Want CNET to notify you of price drops and the latest stories?

The Oppo HA-1 headphone amplifier is definitely a slam-dunk for audiophiles

The Audiophiliac checks out Oppo's stunning new headphone amplifier.

Steve Guttenberg
Ex-movie theater projectionist Steve Guttenberg has also worked as a high-end audio salesman, and as a record producer. Steve currently reviews audio products for CNET and works as a freelance writer for Stereophile.
Steve Guttenberg
3 min read

The Oppo HA-1 headphone amplifier Oppo

Oppo's best known for its Blu-ray players, but earlier this year it introduced a high-end headphone, the PM-1. Not long after that Oppo put the word out that a combined headphone amplifier/digital converter was about to be released. It's called the HA-1, and when it arrived on my doorstep it wasn't what I expected.

I thought it would look similar to Oppo's Blu-ray players, but it's completely different and considerably more elegant than that. My review sample's gleaming aluminum chassis is beautifully finished, the design hearkens back to the days of 1980s Japanese flagship receivers. Build quality is on par with today's high-end gear that sells for two or three times the HA-1's price. It's also available in black; the 13-pound (5.9 kg) component measures 10 x 4.8 x 12.2 inches (254 x 80 x 333 mm).

The analog audio section of the HA-1 is a fully balanced, Class A design, you can use the built-in high-resolution 192kHz/24 bit or DSD digital converter, or if you prefer, hookup an external converter.

Connectivity options are extensive, you get an optical (Toslink), coax (RCA), XLR, Bluetooth, and computer USB digital inputs, plus a separate USB connector for iPhones, iPods, and iPads. There's also one set each of RCA and XLR analog inputs and outputs, so you can use the HA-1 as a stereo preamp in a hi-fi system. I tried it that way, with my Oppo BDP 105 Blu-ray player, First Watt J2 power amp and Zu Druid V speakers. Sound quality was first rate, the HA-1 is worthy of use with systems of this caliber. Or, you can use a pair of "active" powered speakers; the HA-1 comes with a slim, all-metal remote control.

The HA-1's front panel's large display can be set up to show either status (input selected, audio format, gain, etc.), digital VU meters, or a spectrum display of the frequencies being played. There's a standard 6.3mm headphone jack and a four-pin XLR "balanced" jack for use with some high-end headphones. Naturally enough, Oppo's PM-1 headphones can be used with the XLR connector, so can Audeze, HiFiMan, and some Sennheiser headphones.
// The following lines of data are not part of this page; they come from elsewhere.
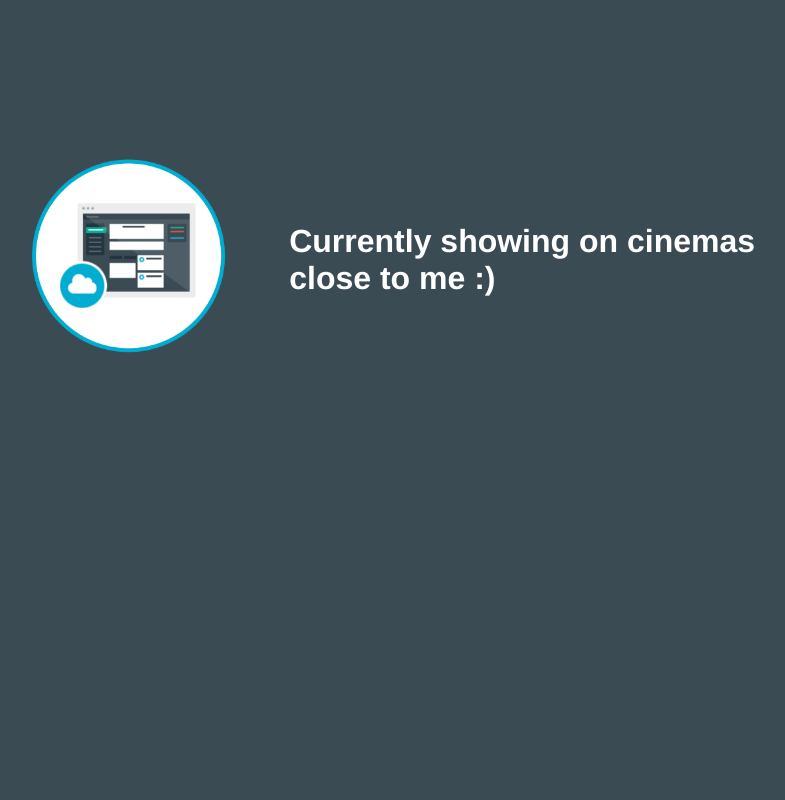
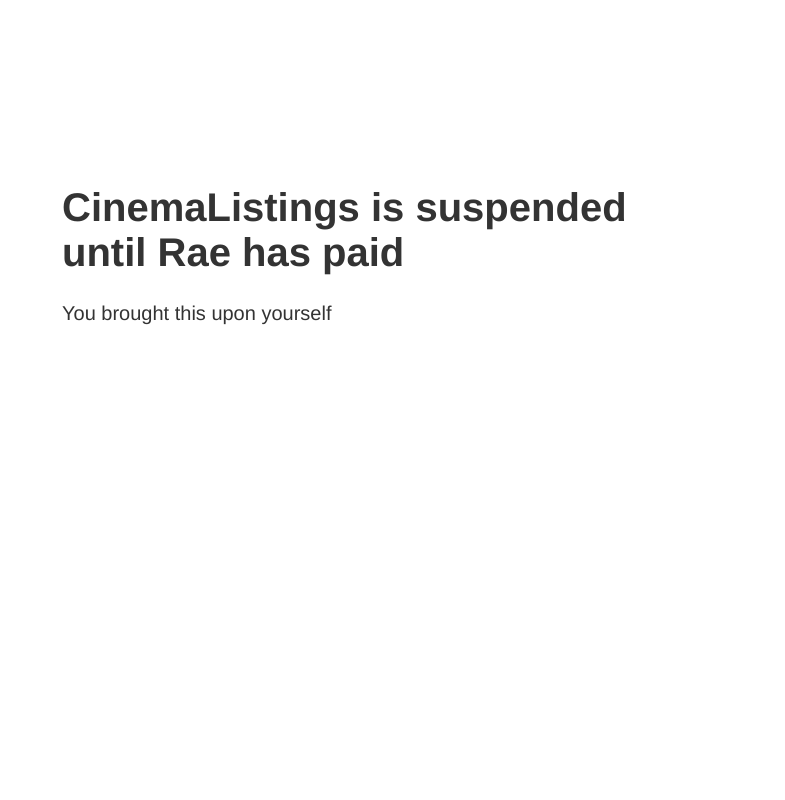
Before and after one commit to EDjur/CinemaListings, a Flask app: page / in a window 1280 px wide. Shown: the whole page, without its empty margins (253-1038 px from the left). Run offline with Flask 2, Linux system fonts and the light colour scheme; data that the repository does not hold is empty; parts of the project's set-up code (start-up, migrations or seed data) failed here and were passed over.

Commit message:
Rae must now pay

```diff
--- a/templates/index.html
+++ b/templates/index.html
@@ -1,43 +1,48 @@
 <!DOCTYPE html>
 <html>
 <head>
-    <title>Rae Must Pay</title>
-    <meta http-equiv="Content-Type" content="text/html; charset=utf-8">
-    <link rel="stylesheet" href="{{ url_for('static', filename='style.css') }}"/>
-    <script>
-        (function (i, s, o, g, r, a, m) {
-            i['GoogleAnalyticsObject'] = r;
-            i[r] = i[r] || function () {
-                        (i[r].q = i[r].q || []).push(arguments)
-                    }, i[r].l = 1 * new Date();
-            a = s.createElement(o),
-                    m = s.getElementsByTagName(o)[0];
-            a.async = 1;
-            a.src = g;
-            m.parentNode.insertBefore(a, m)
-        })(window, document, 'script', 'https://www.google-analytics.com/analytics.js', 'ga');
+    <meta http-equiv="Content-type" content="text/html;charset=UTF-8">
+    <title>RAE MUST PAY</title>
+    <style type="text/css">
+        body {
+            text-align: center;
+            padding: 150px;
+        }
 
-        ga('create', 'UA-84805793-1', 'auto');
-        ga('send', 'pageview');
-    </script>
+        h1 {
+            font-size: 40px;
+        }
+
+        body {
+            font: 20px Helvetica, sans-serif;
+            color: #333;
+        }
+
+        #article {
+            display: block;
+            text-align: left;
+            width: 650px;
+            margin: 0 auto;
+        }
+
+        a {
+            color: #dc8100;
+            text-decoration: none;
+        }
+
+        a:hover {
+            color: #333;
+            text-decoration: none;
+        }
+    </style>
+
 </head>
 <body>
-<table>
-    <tr>
-        <td style='width: 30%;'>
-            <img class='newappIcon' src="{{ url_for('static', filename='newapp-icon.png') }}">
-        </td>
-        <td>
-            <h1 id="message">Currently showing on cinemas close to me :)</h1>
-            {% for cinema in movie_list %}
-                <p class="description"></p><b><span class="blue">{{ cinema.name }}:</span></b>
-                {% for movie in cinema.listings %}
-                    <br><a href="https://www.google.co.uk/#q={{ movie.name }} {{ cinema.name }}" target="_blank">{{ movie.name }}</a>, IMDB: {{ movie.imdb_rating }}
-                {% endfor %}
-            {% endfor %}
-        </td>
-    </tr>
-
-</table>
+<div id="article">
+    <h1>CinemaListings is suspended until Rae has paid</h1>
+    <div>
+        <p>You brought this upon yourself</p>
+    </div>
+</div>
 </body>
 </html>
```
Also changed, not shown: templates/index_2.html (added, +43 -0 lines), CHANGELOG.md (deleted).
The HA-1 coaxed the best sound I've ever heard at home with my Abyss AB-1266 headphones, which are far and away the best headphones I own, but I spent a lot of time with Oppo's PM-1 headphones plugged into the HA-1. There was clear synergy to the pairing, but my newly revised Audeze LCD 2 & LCD 3, AKG K812, and HiFiMan HE-560 headphones were also auditioned with the HA-1. The takeaway impression was consistently one of clarity and power.

The Oppo HA-1 rear panel Oppo

When I compared the HA-1 with my Burson HA 160 headphone amp while listening through my Audeze LCD 3 and HiFiMan HE 560 headphones, the HA-1's ability to reveal more low-level detailing was immediately apparent. I could hear more of my recordings' reverberation and ambience. The "spaces" between instruments in a stereo image were deeper, so the sound had a more three-dimensional presence. The HA-1 also sounded amazing with my Sennheiser iE800 in-ear headphones.

The HA 1's effortless transparency outpaces the Burson HA 160's, which sounds brighter, but less detailed. The HA-1 sounds more "natural"; the HA 160 adds a slight electronic "edge" to the sound. Curiously, with the Oppo PM-1 headphones the differences between the two headphone amps were smaller.

The Oppo HA-1 is available directly from the company's US website for $1,199. It's also available through Oppo's UK and Australia dealers.